Quote of the Day: “If you want to get rich from writing, write the sort of thing that’s read by persons who move their lips when they’re reading to themselves.” ~Don Marquis

About the Cover …

The cover design is based upon some of the central images in Trout Kill: the tree rings of a Douglas fir, sword ferns and a child’s doll. My wife Debra, who has a strong background in the arts, helped me conceptualize the design, and John Turley, a former art teacher at Canby High School, did the layout.

In the story, “god dot” is mentioned several times. It refers to the centermost circle of growth in the heartwood of a tree and, metaphorically, might suggest the human heart.
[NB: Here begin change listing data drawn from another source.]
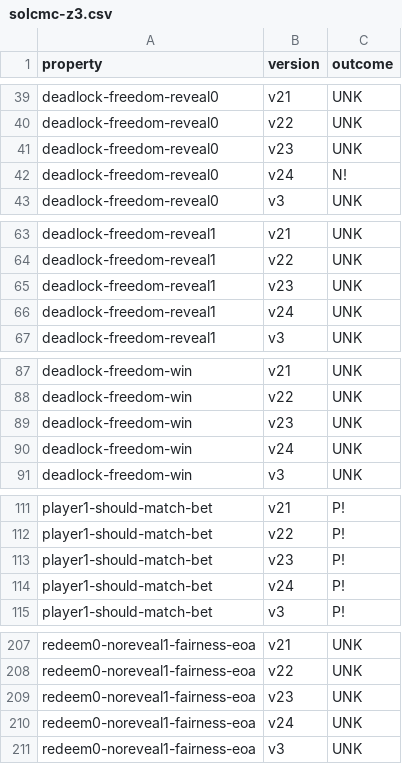
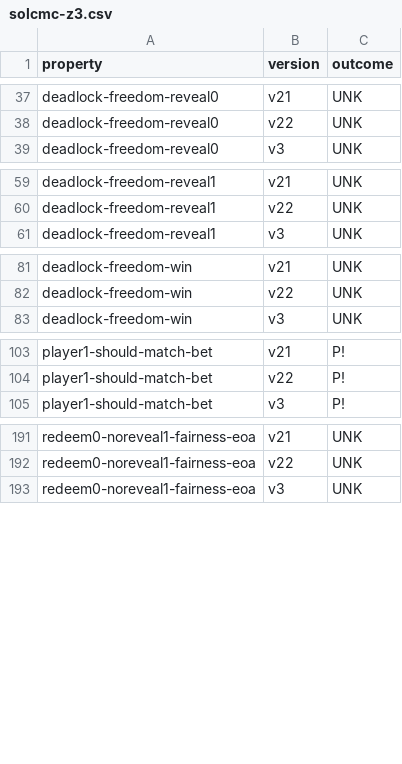
Before and after one commit to mmoonttii/contracts-verification-benchmark, a CSV file: contracts/lottery/solcmc-z3.csv, drawn as a sheet; only a part is shown, gaps mark what is left out; the diff covers the shown part only; the diff names each change by its address in the sheet, - before the commit and + after, or states it on an @@ line.

```diff
--- a/contracts/lottery/solcmc-z3.csv
+++ b/contracts/lottery/solcmc-z3.csv
-row 41: deadlock-freedom-reveal0 | v23 | UNK
-row 42: deadlock-freedom-reveal0 | v24 | N!
-row 65: deadlock-freedom-reveal1 | v23 | UNK
-row 66: deadlock-freedom-reveal1 | v24 | UNK
-row 89: deadlock-freedom-win | v23 | UNK
-row 90: deadlock-freedom-win | v24 | UNK
-row 113: player1-should-match-bet | v23 | P!
-row 114: player1-should-match-bet | v24 | P!
-row 209: redeem0-noreveal1-fairness-eoa | v23 | UNK
-row 210: redeem0-noreveal1-fairness-eoa | v24 | UNK
```
Also changed, not shown: 22 removed rows and 17 edited cells elsewhere in this file, contracts/lottery/certora.csv, contracts/lottery/solcmc-eld.csv.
In the design, you can see the god dot is cracked through. How might that be symbolic? The ferns, of course, along with the tree rings, are suggestive of the Northwest, where the story is set. Eddy, the central character, is a former logger, as was his father and grandfather. The doll is first depicted in the Prologue, then appears several times throughout the story, and it figures in the last scene. What might the doll symbolize, and how might it serve to tie the storyline together?

Serendipity, too, played a role in the design: This past summer I was helping my friend Tom to repair a porch in Long Beach, Washington, and we needed a few materials. When we walked in the door of Oman & Sons Building Supply, the first thing I noticed was a huge cross section of a Doug fir standing by the entryway. I took several pictures and sent them to John, and what you see on the cover is based upon one of those photos.

For me, one of my main joys in producing the novel was figuring out the cover design and working with Deb and John to get it just right. Thanks again, Deb and John!